Material provided: Begin

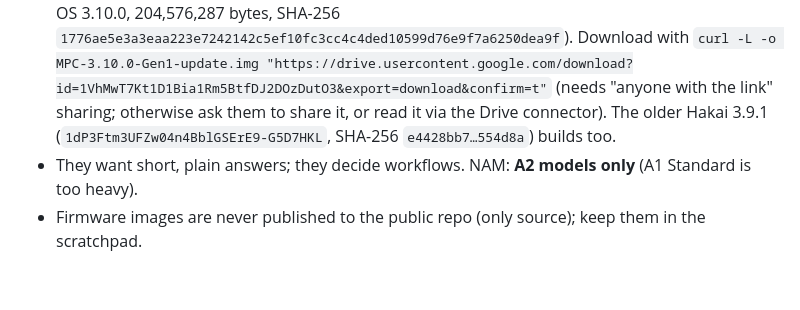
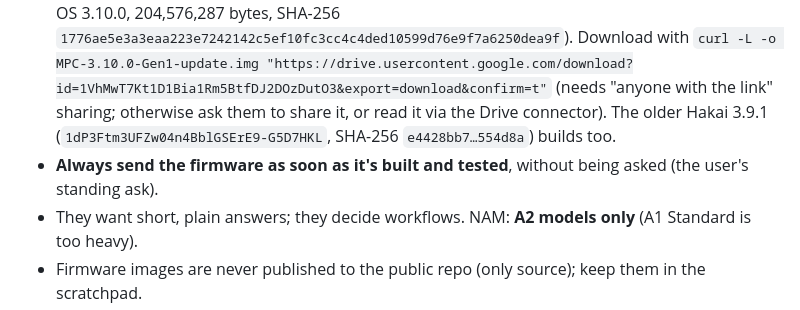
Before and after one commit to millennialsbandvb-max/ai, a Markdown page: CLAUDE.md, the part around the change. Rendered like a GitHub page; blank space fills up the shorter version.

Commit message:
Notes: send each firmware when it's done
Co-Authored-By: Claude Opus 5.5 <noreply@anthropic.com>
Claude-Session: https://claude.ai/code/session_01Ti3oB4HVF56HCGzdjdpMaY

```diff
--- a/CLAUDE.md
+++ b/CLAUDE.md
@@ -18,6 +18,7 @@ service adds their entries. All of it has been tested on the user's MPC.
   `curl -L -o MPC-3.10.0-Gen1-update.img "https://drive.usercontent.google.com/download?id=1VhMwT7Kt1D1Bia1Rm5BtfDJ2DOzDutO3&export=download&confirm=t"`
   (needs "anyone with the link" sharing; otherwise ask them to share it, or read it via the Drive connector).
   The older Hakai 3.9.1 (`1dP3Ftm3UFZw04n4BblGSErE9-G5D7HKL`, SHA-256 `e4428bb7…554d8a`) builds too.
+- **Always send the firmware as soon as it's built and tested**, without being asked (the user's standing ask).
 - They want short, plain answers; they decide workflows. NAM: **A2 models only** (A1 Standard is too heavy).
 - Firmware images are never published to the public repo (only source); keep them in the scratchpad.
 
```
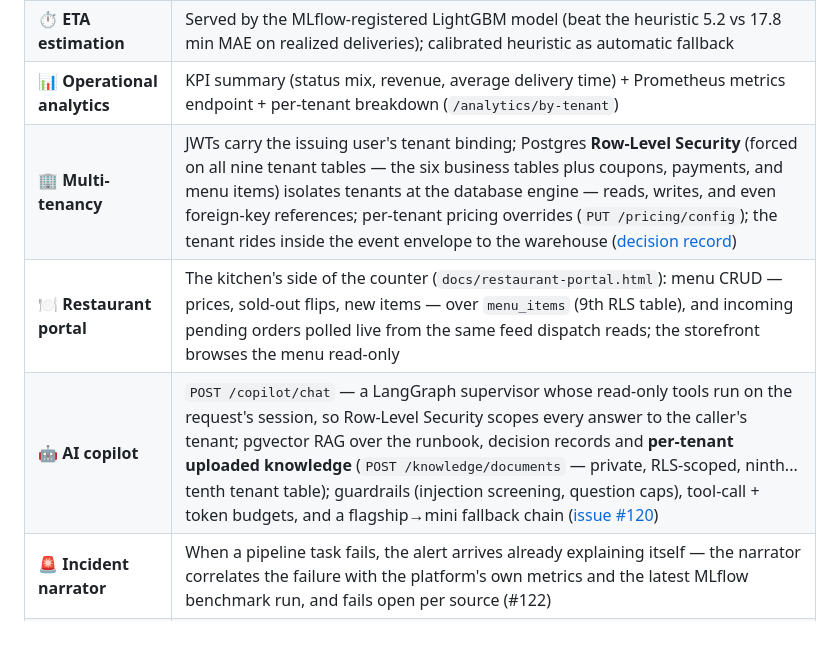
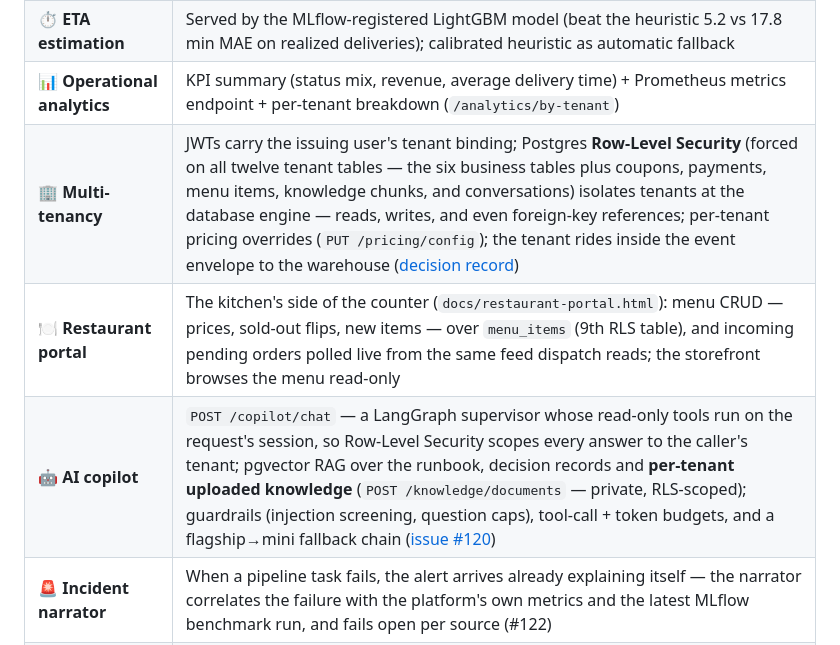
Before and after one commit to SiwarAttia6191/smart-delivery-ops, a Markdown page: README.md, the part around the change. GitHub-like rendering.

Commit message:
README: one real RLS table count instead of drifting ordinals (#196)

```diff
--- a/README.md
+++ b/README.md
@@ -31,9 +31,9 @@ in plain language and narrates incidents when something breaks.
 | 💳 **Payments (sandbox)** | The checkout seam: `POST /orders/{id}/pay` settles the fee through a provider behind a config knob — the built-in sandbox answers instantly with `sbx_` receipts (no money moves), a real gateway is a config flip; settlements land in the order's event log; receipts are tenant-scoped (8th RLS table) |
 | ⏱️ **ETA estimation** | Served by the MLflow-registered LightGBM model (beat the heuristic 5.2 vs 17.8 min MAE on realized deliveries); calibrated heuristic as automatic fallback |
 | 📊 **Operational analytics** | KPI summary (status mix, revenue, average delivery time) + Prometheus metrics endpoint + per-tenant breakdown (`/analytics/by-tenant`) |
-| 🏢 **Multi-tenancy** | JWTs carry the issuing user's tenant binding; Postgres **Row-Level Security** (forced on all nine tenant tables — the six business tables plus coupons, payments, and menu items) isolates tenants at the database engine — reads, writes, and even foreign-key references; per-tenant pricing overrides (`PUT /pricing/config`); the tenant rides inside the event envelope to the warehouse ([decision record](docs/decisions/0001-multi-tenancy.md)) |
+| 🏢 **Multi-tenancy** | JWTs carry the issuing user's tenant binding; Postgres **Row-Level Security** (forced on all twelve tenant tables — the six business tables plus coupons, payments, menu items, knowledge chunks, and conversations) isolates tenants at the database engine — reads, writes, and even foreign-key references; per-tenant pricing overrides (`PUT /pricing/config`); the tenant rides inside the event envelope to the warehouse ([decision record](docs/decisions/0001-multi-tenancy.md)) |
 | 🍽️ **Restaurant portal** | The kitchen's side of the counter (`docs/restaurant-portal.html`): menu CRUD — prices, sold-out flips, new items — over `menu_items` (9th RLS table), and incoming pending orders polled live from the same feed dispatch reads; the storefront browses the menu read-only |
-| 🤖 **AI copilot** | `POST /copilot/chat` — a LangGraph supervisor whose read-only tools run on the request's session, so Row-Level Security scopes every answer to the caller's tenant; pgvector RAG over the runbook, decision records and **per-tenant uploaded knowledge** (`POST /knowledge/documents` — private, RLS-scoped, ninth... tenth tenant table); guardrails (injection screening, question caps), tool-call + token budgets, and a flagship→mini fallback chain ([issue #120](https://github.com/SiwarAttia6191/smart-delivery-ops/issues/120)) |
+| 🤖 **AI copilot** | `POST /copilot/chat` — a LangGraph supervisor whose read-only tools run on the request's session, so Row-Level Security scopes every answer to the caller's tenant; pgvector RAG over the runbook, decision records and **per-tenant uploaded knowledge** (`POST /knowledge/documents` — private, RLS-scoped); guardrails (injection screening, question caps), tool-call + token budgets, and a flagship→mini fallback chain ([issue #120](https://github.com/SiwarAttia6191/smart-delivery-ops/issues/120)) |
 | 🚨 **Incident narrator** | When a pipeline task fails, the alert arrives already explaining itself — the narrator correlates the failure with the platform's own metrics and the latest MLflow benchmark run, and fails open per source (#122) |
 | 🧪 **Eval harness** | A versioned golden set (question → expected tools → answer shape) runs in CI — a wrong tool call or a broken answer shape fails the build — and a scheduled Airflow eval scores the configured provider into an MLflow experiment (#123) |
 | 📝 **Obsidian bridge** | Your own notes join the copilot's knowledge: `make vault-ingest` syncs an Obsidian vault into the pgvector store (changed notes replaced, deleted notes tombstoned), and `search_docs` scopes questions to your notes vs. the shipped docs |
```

Material provided: End

• Task prompt:
What lines in the listing contain "carry"? Copy them all.

• Written answer:
-| 🏢 **Multi-tenancy** | JWTs carry the issuing user's tenant binding; Postgres **Row-Level Security** (forced on all nine tenant tables — the six business tables plus coupons, payments, and menu items) isolates tenants at the database engine — reads, writes, and even foreign-key references; per-tenant pricing overrides (`PUT /pricing/config`); the tenant rides inside the event envelope to the warehouse ([decision record](docs/decisions/0001-multi-tenancy.md)) |
+| 🏢 **Multi-tenancy** | JWTs carry the issuing user's tenant binding; Postgres **Row-Level Security** (forced on all twelve tenant tables — the six business tables plus coupons, payments, menu items, knowledge chunks, and conversations) isolates tenants at the database engine — reads, writes, and even foreign-key references; per-tenant pricing overrides (`PUT /pricing/config`); the tenant rides inside the event envelope to the warehouse ([decision record](docs/decisions/0001-multi-tenancy.md)) |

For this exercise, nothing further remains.